Wellington Days 1 and 2: Downtown and Porirua
Got myself and the children dropped off near Parliament. It was a gusty Wellington wind, and when stopped at an intersection Mister Two cried “wobble?” when the wind was shaking the car. At least the Parliament buildings are on rubber foundations. We didn’t get to see those rubber foundations during our tour, because the Civil Defence bunker in the basement was in use for the state of National Emergency. But we did get to see the debating chamber, and committee rooms. About 60% of the tour group were from Christchurch.
Walked around the waterfront towards Te Papa. Got a bit apprehensive walking past some historic brick buildings on Queens Wharf. Locals have since assured me they’d been strengthened, but so had Christchurch Cathedral. I chose to walk on the opposite side of the road. My nerves are still not what they used to be.
Te Papa also had nice rubber bearings in the foundations. Outside the main door is a small basement display showing one of the rubber bearings behind a glass window, and a model demonstrating how the building stays still when the ground beneath it shakes. I like. According to Geonet, during the time we were in Te Papa Wellington experienced a “wobble” – and we didn’t feel a thing. Would have been nice to stay camped out there… but I suspect they wouldn’t let us.

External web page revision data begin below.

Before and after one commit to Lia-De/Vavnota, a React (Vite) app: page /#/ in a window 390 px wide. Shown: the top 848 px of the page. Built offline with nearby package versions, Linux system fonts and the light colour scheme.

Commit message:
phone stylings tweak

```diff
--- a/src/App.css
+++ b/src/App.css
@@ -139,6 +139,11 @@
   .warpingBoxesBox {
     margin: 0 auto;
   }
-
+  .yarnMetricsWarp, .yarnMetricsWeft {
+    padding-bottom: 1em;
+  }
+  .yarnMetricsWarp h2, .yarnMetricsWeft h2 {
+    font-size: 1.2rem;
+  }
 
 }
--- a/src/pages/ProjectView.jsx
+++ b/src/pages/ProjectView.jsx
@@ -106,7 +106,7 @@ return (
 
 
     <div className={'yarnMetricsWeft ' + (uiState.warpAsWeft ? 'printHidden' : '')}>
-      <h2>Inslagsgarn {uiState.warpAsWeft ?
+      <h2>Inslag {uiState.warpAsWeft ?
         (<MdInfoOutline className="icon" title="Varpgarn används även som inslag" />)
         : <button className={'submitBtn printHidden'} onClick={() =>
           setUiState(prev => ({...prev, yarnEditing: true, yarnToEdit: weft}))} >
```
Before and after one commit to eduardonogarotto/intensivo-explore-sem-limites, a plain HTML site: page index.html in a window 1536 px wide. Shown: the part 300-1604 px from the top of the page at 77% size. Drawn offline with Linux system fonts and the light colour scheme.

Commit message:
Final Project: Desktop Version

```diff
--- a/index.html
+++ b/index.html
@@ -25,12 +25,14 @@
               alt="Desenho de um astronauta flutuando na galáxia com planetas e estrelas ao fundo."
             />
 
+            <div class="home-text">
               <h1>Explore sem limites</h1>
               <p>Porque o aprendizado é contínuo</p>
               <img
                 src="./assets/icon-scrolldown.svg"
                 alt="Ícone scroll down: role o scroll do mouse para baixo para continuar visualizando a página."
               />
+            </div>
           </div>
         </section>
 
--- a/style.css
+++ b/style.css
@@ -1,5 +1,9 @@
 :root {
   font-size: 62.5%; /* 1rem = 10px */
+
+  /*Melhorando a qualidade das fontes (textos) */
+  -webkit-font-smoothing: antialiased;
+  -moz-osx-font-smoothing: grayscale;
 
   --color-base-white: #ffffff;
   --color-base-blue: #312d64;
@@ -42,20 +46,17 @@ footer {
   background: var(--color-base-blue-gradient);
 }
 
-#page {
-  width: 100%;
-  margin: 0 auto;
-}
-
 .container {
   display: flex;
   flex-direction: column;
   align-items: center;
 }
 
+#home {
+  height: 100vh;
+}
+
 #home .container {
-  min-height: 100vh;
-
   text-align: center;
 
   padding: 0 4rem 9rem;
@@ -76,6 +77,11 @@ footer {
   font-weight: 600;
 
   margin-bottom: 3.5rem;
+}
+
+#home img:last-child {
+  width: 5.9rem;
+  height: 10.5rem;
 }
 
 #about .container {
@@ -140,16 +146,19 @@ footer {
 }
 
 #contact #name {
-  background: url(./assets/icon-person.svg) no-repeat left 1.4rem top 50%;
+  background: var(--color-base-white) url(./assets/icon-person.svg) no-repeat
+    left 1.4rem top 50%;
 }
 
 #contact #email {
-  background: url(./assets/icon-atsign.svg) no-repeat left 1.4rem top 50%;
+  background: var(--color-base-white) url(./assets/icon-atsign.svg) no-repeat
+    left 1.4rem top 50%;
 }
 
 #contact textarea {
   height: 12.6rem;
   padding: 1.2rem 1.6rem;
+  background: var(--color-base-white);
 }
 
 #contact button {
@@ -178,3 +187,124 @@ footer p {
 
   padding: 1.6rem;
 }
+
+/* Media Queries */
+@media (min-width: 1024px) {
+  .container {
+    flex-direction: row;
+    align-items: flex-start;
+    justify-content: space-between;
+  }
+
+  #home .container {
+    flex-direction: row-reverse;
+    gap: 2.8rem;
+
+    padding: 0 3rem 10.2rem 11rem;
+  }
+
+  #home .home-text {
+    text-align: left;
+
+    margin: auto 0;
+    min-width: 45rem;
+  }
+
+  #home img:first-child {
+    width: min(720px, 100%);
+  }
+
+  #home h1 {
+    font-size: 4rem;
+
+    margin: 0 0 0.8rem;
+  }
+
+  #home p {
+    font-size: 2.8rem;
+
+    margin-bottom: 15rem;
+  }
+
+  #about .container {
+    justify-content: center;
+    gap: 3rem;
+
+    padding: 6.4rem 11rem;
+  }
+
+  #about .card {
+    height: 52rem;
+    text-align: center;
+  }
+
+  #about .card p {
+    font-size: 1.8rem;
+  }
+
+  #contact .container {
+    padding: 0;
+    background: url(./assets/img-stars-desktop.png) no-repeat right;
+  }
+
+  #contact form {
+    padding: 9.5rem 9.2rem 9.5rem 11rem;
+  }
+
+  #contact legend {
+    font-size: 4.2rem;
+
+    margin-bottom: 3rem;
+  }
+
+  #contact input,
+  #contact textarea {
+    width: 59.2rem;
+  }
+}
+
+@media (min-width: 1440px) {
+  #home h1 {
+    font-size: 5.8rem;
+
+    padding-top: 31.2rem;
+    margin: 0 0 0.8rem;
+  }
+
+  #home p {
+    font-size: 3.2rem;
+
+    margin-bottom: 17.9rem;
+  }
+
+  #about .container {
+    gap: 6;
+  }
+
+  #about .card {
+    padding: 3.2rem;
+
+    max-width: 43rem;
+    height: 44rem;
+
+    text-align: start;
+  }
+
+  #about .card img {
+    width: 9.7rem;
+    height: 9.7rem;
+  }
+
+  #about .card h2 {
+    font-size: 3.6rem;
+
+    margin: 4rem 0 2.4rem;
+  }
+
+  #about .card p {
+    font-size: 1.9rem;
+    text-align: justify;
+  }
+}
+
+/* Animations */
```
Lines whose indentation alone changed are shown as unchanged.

One of Te Papa’s displays was about the Edgecumbe earthquake, including a small house that simulates the level of shaking experienced at the time. I explained to my children that it was only for people who didn’t know what earthquakes feel like, and they didn’t need to go in there because they did know what earthquakes feel like. Miss Seven went through three times and thought it was fun. (The younger ones weren’t keen – Mister Two was getting upset just watching the little house move on the outside.) However, it was useful to use the other parts of the displays to try to explain plate tectonics and why earthquakes happen.
We also spent lots of time in the other displays around Te Papa, then “did” the Cable Car and visited Carter Observatory. (I was sort of trying to keep things educational). It brought a lump into my throat walking through downtown Wellington seeing people dressed in red and black (Canterbury colours) and shop windows with displays of “We ♥ Chch”. I wanted a little badge saying something like “I’m from Chch”
It was much the same the next day when I went into Porirua to find a public library (and hopefully internet access) to print out the new travel bookings Hubby had emailed me. All the shops in the mall were decked out in red and black, as were the staff. Every counter had a red cross tin collecting for Christchurch. The lump wedged itself back into my throat, and there was a hint of tears behind my eyes.